It’s not a matter of Fed policy. Or of tax rates. Or even of debt. It’s deeper than that. More basic. More important.
Each time humans make a breakthrough, their rate of growth speeds up. They then take advantage of it. They fill up the economic niche it opens for them…as fully as their new technology allows. And then what? Growth then goes back to ‘normal.’ But what’s normal? Apparently, normal is very low or negligible rates of growth; that’s what we had before the Industrial Revolution began.
Which, of course, only gives rise to a whole group of questions.
First, is it true? Is human history a long spell of stagnation or low levels of growth…punctuated by sudden bursts of above-trend growth?
If it is true, is it also true that the developed economies have reached the limit of the ‘cheap energy’ dividend…which began with the large-scale exploitation of coal in the 18th century, followed by the wide use of oil in the 19th and 20th centuries?
And if that is true, what next? Are there no new sources of cheap energy?
What about nuclear?
Well…a possibility…but recently nuclear power was dealt a huge setback. It’s not cheap, not when you add in all the safety features… and the cost of the occasional emergency. Many nations are now re-examining their energy policies to decide whether nuclear has any role to play at all.
What about conservation…energy saving measures…going green?
Well, yes…you can stretch your energy. You can probably even increase your standard of living, by using it more efficiently. But you don’t get above-trend economic growth gains by reducing the inputs of energy. You appear to get rapid growth only from big breakthroughs that make new energy available…and put it to work for you.
So, what can you expect? The critical component of growth has suddenly become three times as expensive as it was five years ago. The economy can probably continue to ‘grow’…but how much? Without a new breakthrough, what can it expect? About the same level of growth as before the new technology came on line – negligible growth, in other words.
And if that is true, how will investors make any money?
Answer: they won’t.
Hmmm… This is getting interesting.
‘Bill, let me get this straight… You’re saying that the kind of growth the US saw in the 18th, 19th and 20th centuries was just an anomaly…right?’
Well, that’s the implication.
‘You’re saying that when the world gets its fill of a new technology – even if it is something as big as oil – that it grows up to the limit that that technology makes available…and then it comes to a halt.’
Yes, that is what this analysis suggests. Let’s say you look back at when the bow and arrow was invented. It probably enabled primitive hunters to get more game. They could support more people. So, the human population grew. But once the bow and arrow was widespread, the population probably stopped growing. We had squeezed all the juice we could out of that innovation.
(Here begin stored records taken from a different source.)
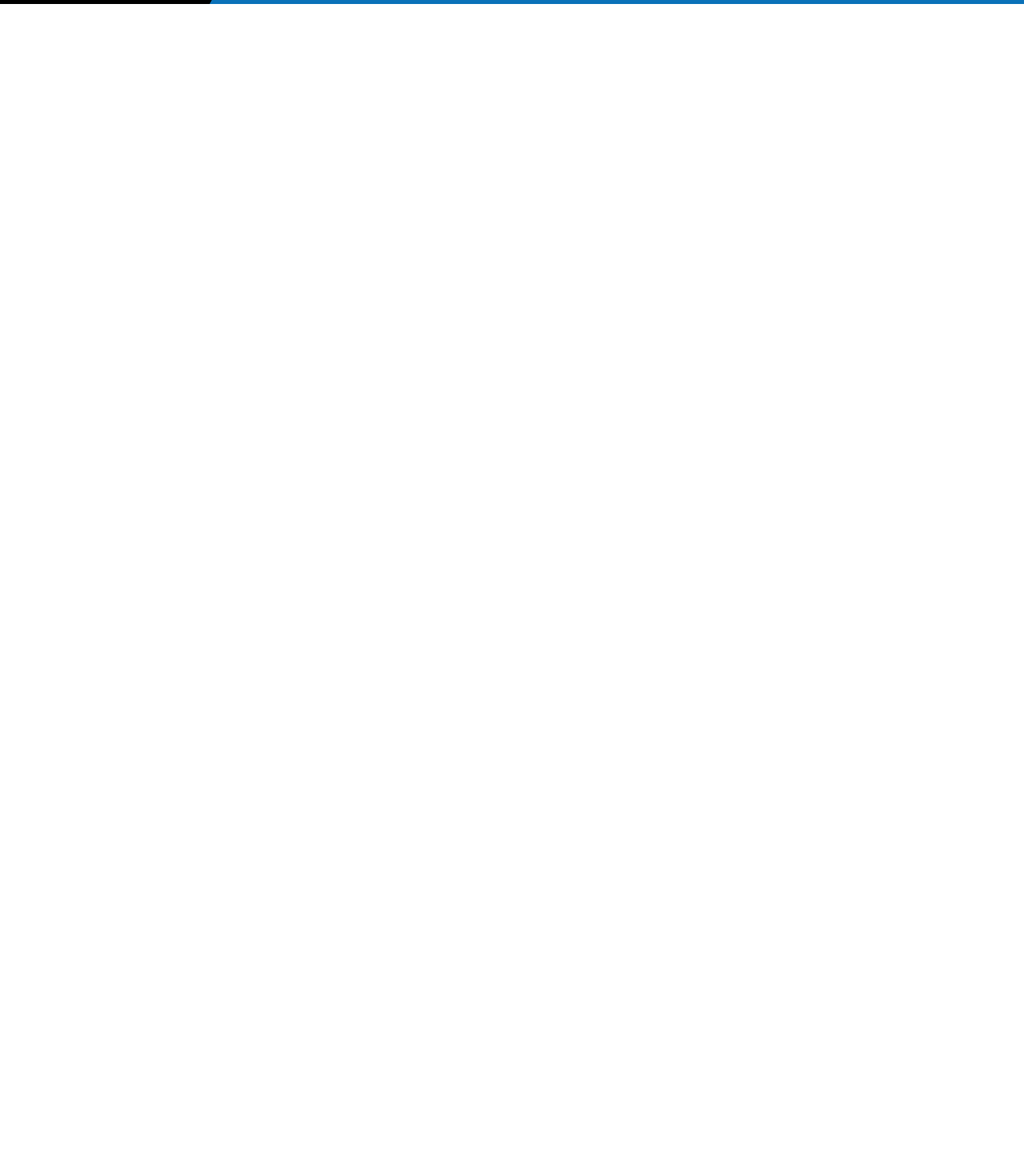
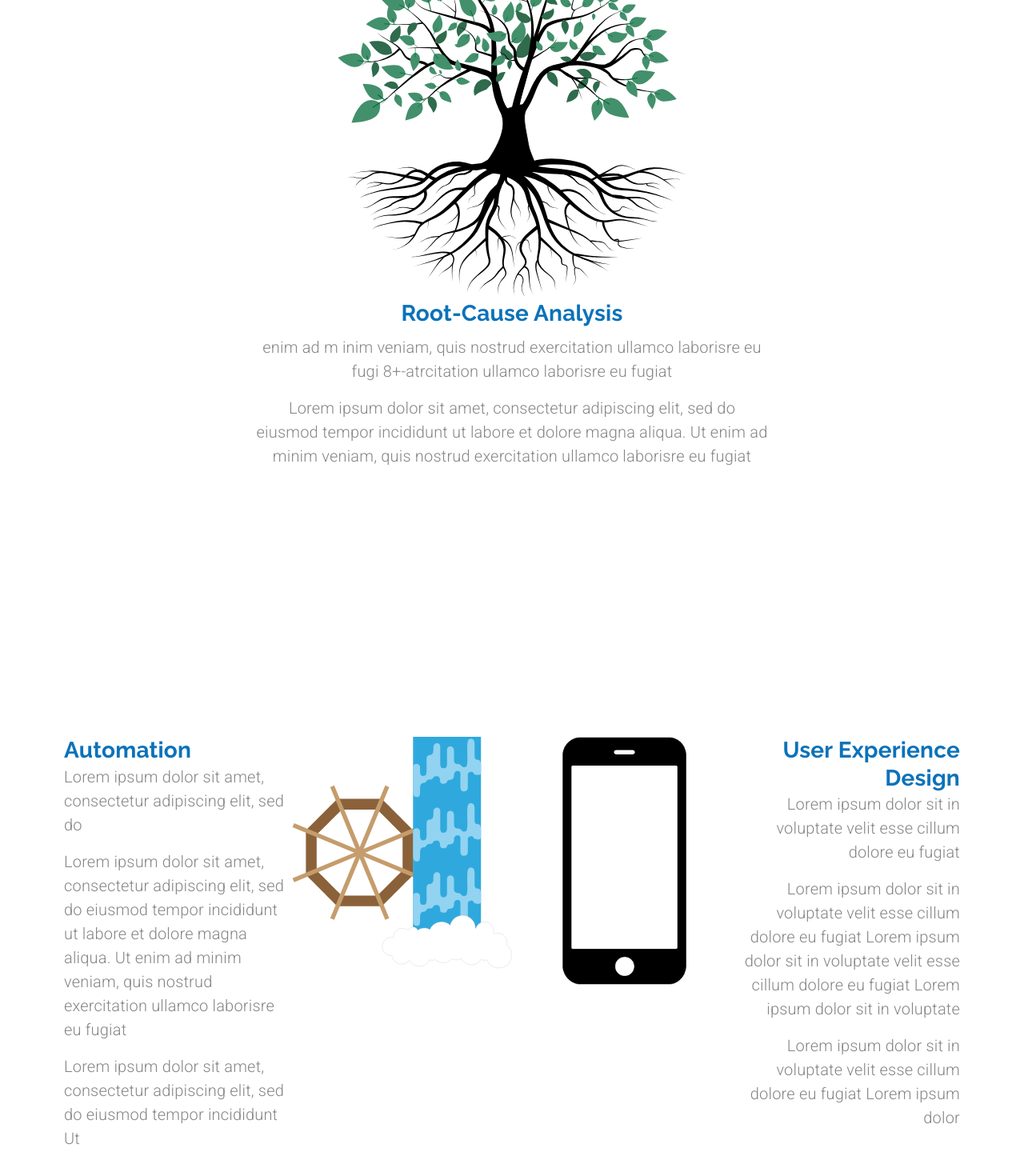
Before and after one commit to DaniyalManzoor/material-ui_practices, a React (Create React App) app: page /customsoftwares in a window 1280 px wide. Shown: the part 2605-4075 px from the top of the page at 80% size. Before the commit the page ends 2610 px from the top, so only its background shows below. Built offline with nearby package versions, Linux system fonts and the light colour scheme.

Commit message:
add root  automation and ux section in custom software component

```diff
--- a/src/components/customsoftwares.js
+++ b/src/components/customsoftwares.js
@@ -14,6 +14,9 @@ import cash from "../assets/cash.svg";
 import stopwatch from "../assets/stopwatch.svg";
 import documentsAnimation from "../animations/documentsAnimation/data";
 import scaleAnimation from "../animations/scaleAnimation/data";
+import roots from "../assets/root.svg";
+import automationAnimation from "../animations/automationAnimation/data";
+import uxAnimation from "../animations/uxAnimation/data";
 
 const useStyles = makeStyles((theme) => ({
   heading: {
@@ -50,6 +53,23 @@ const CustomSoftware = (props) => {
     loop: true,
     autoplay: false,
     animationData: scaleAnimation,
+    rendererSettings: {
+      preserveAspectRatio: "xMidYMid slice",
+    },
+  };
+
+  const automationOption = {
+    loop: true,
+    autoplay: false,
+    animationData: automationAnimation,
+    rendererSettings: {
+      preserveAspectRatio: "xMidYMid slice",
+    },
+  };
+  const uxOption = {
+    loop: true,
+    autoplay: false,
+    animationData: uxAnimation,
     rendererSettings: {
       preserveAspectRatio: "xMidYMid slice",
     },
@@ -219,6 +239,7 @@ const CustomSoftware = (props) => {
           <Grid item md>
             <Lottie
               options={scaleOption}
+              isStopped={true}
               style={{ maxHeight: 260, maxWidth: 280 }}
             />
           </Grid>
@@ -240,6 +261,102 @@ const CustomSoftware = (props) => {
           </Grid>
         </Grid>
       </Grid>
+      <Grid
+        item
+        container
+        direction="row"
+        style={{ marginTop: "20em", marginBottom: "20em" }}
+      >
+        <Grid item container direction="column" alignItems="center">
+          <Grid item>
+            <img
+              src={roots}
+              alt="tree with roots extending out"
+              height="450em"
+              width="450em"
+            />
+          </Grid>
+          <Grid item className={classes.itemContainer}>
+            <Typography variant="h4" align="center" gutterBottom>
+              Root-Cause Analysis
+            </Typography>
+            <Typography variant="body1" align="center" paragraph>
+              enim ad m inim veniam, quis nostrud exercitation ullamco laborisre
+              eu fugi 8+-atrcitation ullamco laborisre eu fugiat
+            </Typography>
+            <Typography variant="body1" align="center" paragraph>
+              Lorem ipsum dolor sit amet, consectetur adipiscing elit, sed do
+              eiusmod tempor incididunt ut labore et dolore magna aliqua. Ut
+              enim ad minim veniam, quis nostrud exercitation ullamco laborisre
+              eu fugiat
+            </Typography>
+          </Grid>
+        </Grid>
+      </Grid>
+      <Grid item container direction="row" justify="space-between">
+        <Grid item container className={classes.itemContainer} lg>
+          <Grid item container direction="column" md>
+            <Grid item>
+              <Typography variant="h4">Automation</Typography>
+            </Grid>
+            <Grid item>
+              <Typography variant="body1" paragraph>
+                Lorem ipsum dolor sit amet, consectetur adipiscing elit, sed do
+              </Typography>
+              <Typography variant="body1" paragraph>
+                Lorem ipsum dolor sit amet, consectetur adipiscing elit, sed do
+                eiusmod tempor incididunt ut labore et dolore magna aliqua. Ut
+                enim ad minim veniam, quis nostrud exercitation ullamco
+                laborisre eu fugiat
+              </Typography>
+              <Typography variant="body1" paragraph>
+                Lorem ipsum dolor sit amet, consectetur adipiscing elit, sed do
+                eiusmod tempor incididunt Ut
+              </Typography>
+            </Grid>
+          </Grid>
+          <Grid item md>
+            <Lottie
+              options={automationOption}
+              isStopped={true}
+              style={{ maxHeight: 290, maxWidth: 280 }}
+            />
+          </Grid>
+        </Grid>
+        <Grid item container className={classes.itemContainer} lg>
+          <Grid item md>
+            <Lottie
+              options={uxOption}
+              isStopped={true}
+              style={{ maxHeight: 310, maxWidth: 155 }}
+            />
+          </Grid>
+          <Grid item container direction="column" md>
+            <Grid item>
+              <Typography variant="h4" align="right">
+                User Experience Design
+              </Typography>
+            </Grid>
+            <Grid item>
+              <Typography variant="body1" align="right" paragraph>
+                Lorem ipsum dolor sit in voluptate velit esse cillum dolore eu
+                fugiat
+              </Typography>
+
+              <Typography variant="body1" align="right" paragraph>
+                Lorem ipsum dolor sit in voluptate velit esse cillum dolore eu
+                fugiat Lorem ipsum dolor sit in voluptate velit esse cillum
+                dolore eu fugiat Lorem ipsum dolor sit in voluptate
+              </Typography>
+
+              <Typography variant="body1" align="right" paragraph>
+                Lorem ipsum dolor sit in voluptate velit esse cillum dolore eu
+                fugiat Lorem ipsum dolor
+              </Typography>
+            </Grid>
+          </Grid>
+        </Grid>
+      </Grid>
     </Grid>
   );
 };
```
‘And you’re saying that the investment returns of the past couple hundred years actually may reflect this anomaly…and that investors may never again realize anything like it.’
Well, yes. Not in the advanced, mature economies.
‘Then, it sounds like I should just forget about investing all together.’
Nope. First, there are huge parts of the world that are not ‘built-out’ yet. Where energy use is still very low. These areas can still make rapid progress as they catch up. They’re like tribes that hadn’t taken up the bow and arrow. When they got it, they could make progress.
You ought to be able to participate in their progress, too, simply by buying companies that are operating in these growth areas. And they’re not just foreign companies… US, European and Japanese companies are all taking advantage of growth in the developing world.
Second, there is still the opportunity for making money the old fashioned way…by compounding earnings, not capital gains. We’re so used to stocks and real estate going up that is it hard to imagine a world with stagnant prices. But that is what we could be facing. Slow rates of growth should mean very slow or negative price appreciation in America’s capital stock. Dividends will become more important. And people who get wealthy will probably do it as they did for centuries before the Industrial Revolution – either by saving and compounding small gains over many years, or by taking it away from someone else.